Hamilton’s Productivity


In his biography of Alexander Hamilton, Ron Chernow marvels several times of Hamilton’s capacity for work.

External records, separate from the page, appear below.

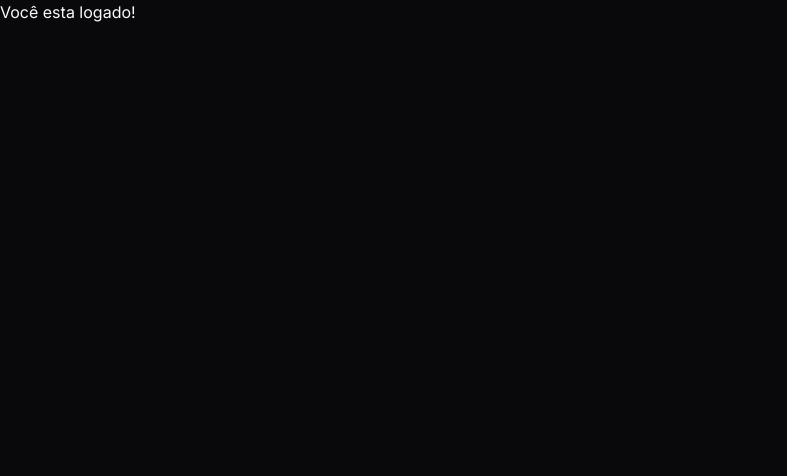
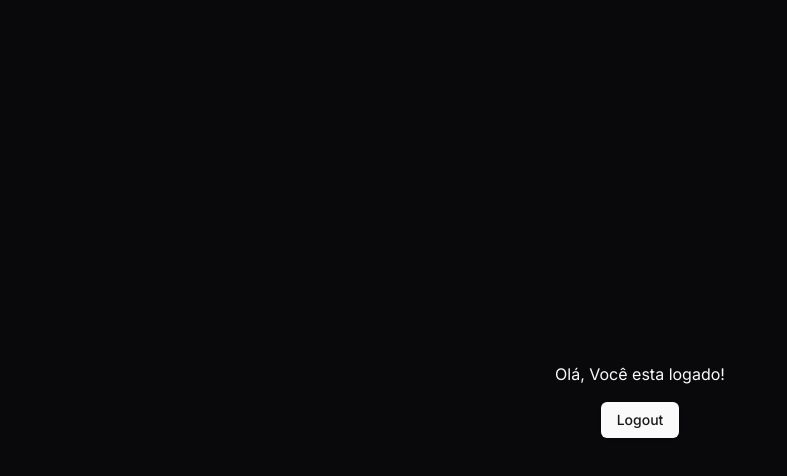
Before and after one commit to SammyFerreiraa/monitoring-example, a Next.js app: page /dashboard in a window 1280 px wide. Shown: the top 476 px of the page, without its empty margins (0-787 px from the left). Built offline with nearby package versions, Linux system fonts and the light colour scheme; no server answers; sample sign-in values are in the browser's storage.

Commit message:
:sparkles: feat: return callback

```diff
--- a/src/templates/dashboard/Dashboard.tsx
+++ b/src/templates/dashboard/Dashboard.tsx
@@ -1,5 +1,12 @@
-const Dashboard = () => {
-  return <div>Você esta logado!</div>
+import { ButtonLogout } from '@/components'
+
+const Dashboard = async () => {
+  return (
+    <main className="flex min-h-screen flex-col items-center justify-center gap-4">
+      <p>Olá, Você esta logado!</p>
+      <ButtonLogout />
+    </main>
+  )
 }
 
 export default Dashboard
--- /dev/null
+++ b/src/types/next-auth.d.ts
@@ -0,0 +1,9 @@
+import NextAuth from 'next-auth/next'
+
+declare module 'next-auth' {
+  interface Session {
+    user: {
+      name: string
+    }
+  }
+}
```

He wrote the bulk of the Federalist Papers, sometimes turning out as many as 5 in a week.  When his opponents in Congress wanted to try to hang him on unfounded corruption charges, for instance, they demanded that he produce voluminous reports on short deadlines.  They underestimated him.  On p. 250, Chernow describes how Hamilton was able to do this:

Hamilton’s mind always worked with preternatural speed.  His collected papers are so stupefying in length that it is hard to believe that one man created them in fewer than five decades.  Words were his chief weapons, and his account books are crammed with purchases for thousands of quills, parchments, penknives, slate pencils, reams of foolscap, and wax.  His papers show that, Mozart-like, he could transpose complex thoughts onto paper with few revisions.  At other times, he tinkered with the prose but generally did not alter the logical progression of his thought.  He wrote with the speed of a beautifully organized mind that digested ideas thoroughly, slotted them into appropriate pigeonholes, then regurgitated them at will.

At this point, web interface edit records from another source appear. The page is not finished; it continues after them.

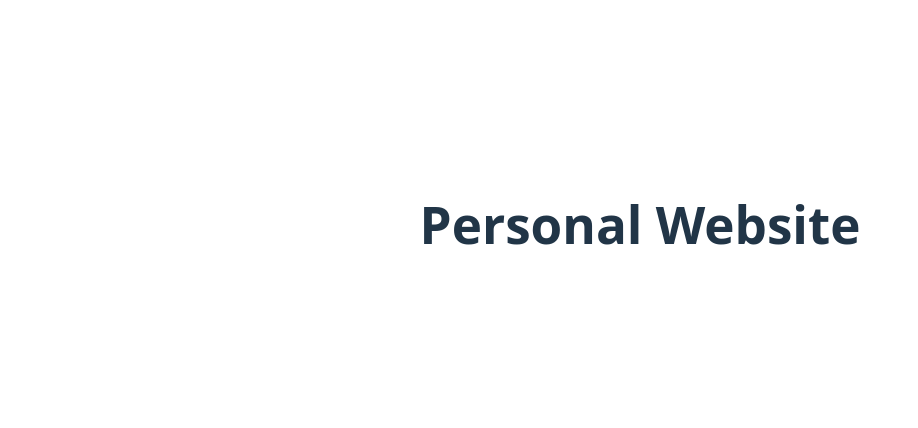
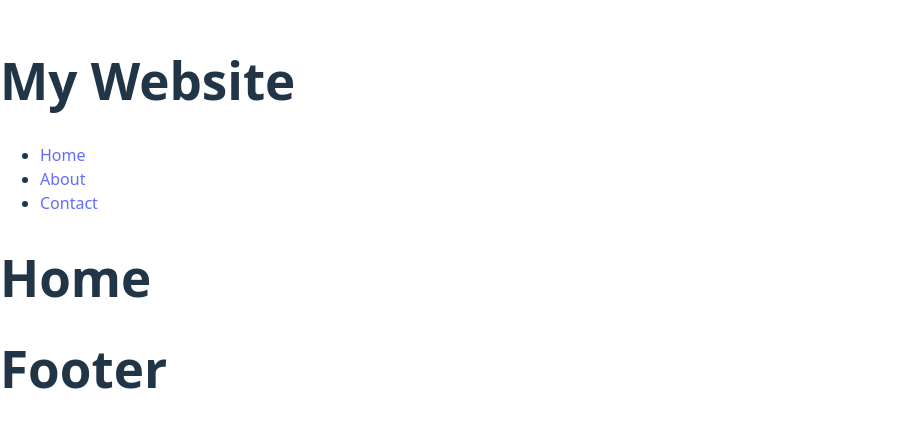
Before and after one commit to cucui14/personal-website, a React (Vite) app: page / in a window 1280 px wide. Shown: the part 176-604 px from the top of the page, without its empty margins (0-918 px from the left). Built offline with nearby package versions, Linux system fonts and the light colour scheme.

Commit message:
Added pages Home, About, Contact, NotFound. Added Header, Footer, Navbar and Layout

```diff
--- a/package.json
+++ b/package.json
@@ -11,7 +11,8 @@
   },
   "dependencies": {
     "react": "^19.0.0",
-    "react-dom": "^19.0.0"
+    "react-dom": "^19.0.0",
+    "react-router-dom": "^7.4.0"
   },
   "devDependencies": {
     "@eslint/js": "^9.21.0",
--- a/src/App.jsx
+++ b/src/App.jsx
@@ -1,13 +1,24 @@
-import './App.css'
-import Header from './components/Header/Header'
-
+import React from 'react';
+import { BrowserRouter as Router, Routes, Route } from 'react-router-dom';
+import Home from './pages/Home.jsx';
+import About from './pages/About.jsx';
+import Contact from './pages/Contact.jsx';
+import NotFound from './pages/NotFound.jsx';
+import Layout from './components/layout/Layout.jsx';
 function App() {
 
   return (
-    <>
-      <Header />
-    </>
+    <Router>
+      <Layout>
+        <Routes>
+          <Route path="/" element={<Home />} />
+          <Route path="/about" element={<About />} />
+          <Route path="/contact" element={<Contact />} />
+          <Route path="*" element={<NotFound />} />
+        </Routes>
+      </Layout>
+    </Router>
   )
 }
 
-export default App
+export default App;
--- a/src/components/Footer/Footer.jsx
+++ b/src/components/Footer/Footer.jsx
@@ -0,0 +1,9 @@
+const Footer = () => {
+    return (
+        <div>
+            <h1>Footer</h1>
+        </div>
+    )
+}
+
+export default Footer;
--- a/src/components/Header/Header.jsx
+++ b/src/components/Header/Header.jsx
@@ -1,7 +1,10 @@
+import Navbar from "../navbar/Navbar";
+
 const Header = () => {
     return (
         <header>
-            <h1>Personal Website</h1>
+            <h1>My Website</h1>
+            <Navbar />
         </header>
     )
 }
--- /dev/null
+++ b/src/components/layout/Layout.jsx
@@ -0,0 +1,14 @@
+import Header from '../header/Header.jsx';
+import Footer from '../footer/Footer.jsx';
+
+const Layout = ({ children }) => {
+    return (
+        <div>
+            <Header />
+            <main>{children}</main>
+            <Footer />
+        </div>
+    )
+}
+
+export default Layout;
--- /dev/null
+++ b/src/components/navbar/Navbar.jsx
@@ -0,0 +1,13 @@
+import { Link } from 'react-router-dom';
+
+const Navbar = () => {
+    return (
+        <ul>
+            <li><Link to="/">Home</Link></li>
+            <li><Link to="/about">About</Link></li>
+            <li><Link to="/contact">Contact</Link></li>
+        </ul>
+    )
+}
+
+export default Navbar;
--- /dev/null
+++ b/src/pages/About.jsx
@@ -0,0 +1,9 @@
+const About = () => {
+    return (
+        <div>
+            <h1>About</h1>
+        </div>
+    )
+}
+
+export default About;
--- /dev/null
+++ b/src/pages/Contact.jsx
@@ -0,0 +1,9 @@
+const Contact = () => {
+    return (
+        <div>
+            <h1>Contact</h1>
+        </div>
+    )
+}
+
+export default Contact;
--- /dev/null
+++ b/src/pages/Home.jsx
@@ -0,0 +1,9 @@
+const Home = () => {
+    return (
+        <div>
+            <h1>Home</h1>
+        </div>
+    )
+}
+
+export default Home;
--- /dev/null
+++ b/src/pages/NotFound.jsx
@@ -0,0 +1,9 @@
+const NotFound = () => {
+    return (
+        <div>
+            <h1>404</h1>
+        </div>
+    )
+}
+
+export default NotFound;
```
Also changed, not shown: src/components/Main/Main.jsx (deleted), 1 other file (tests, documents, lock files or other folders).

Both the organized mind and the regurgitation are harder than they look.  They both require patience, training, and discipline.  Yes, he was writing at a different time, when repeating arguments didn’t mean chewing up half of your allotted 700 words.  Length was never an issue, and Hamilton, being Hamilton, was brilliant enough that neither was publication or readership.  But I notice it when favorite columnists of mine no longer have anything new to say, and part of my own lack of production is from a desire to say something new each time, rather than even mentally cut-and-paste from previous efforts.  Contrary to popular opinion, it takes patience to repeat yourself.

This goes hand-in-hand with having an organized mind.  One wants to be able to assimilate events and ideas, and to respond to them.  But there’s a concomitant risk of building a system and fitting everything into that system.  One’s thinking becomes rigid, rather than supple and responsive.  You see this all the time with people who reduce all political arguments to one or a handful of principles – everything becomes confirmation of those few underlying ideas, but then all arguments return to those same few ideas.  Discussions become stale, because it’s more comfortable to have the discussion you’re used to having.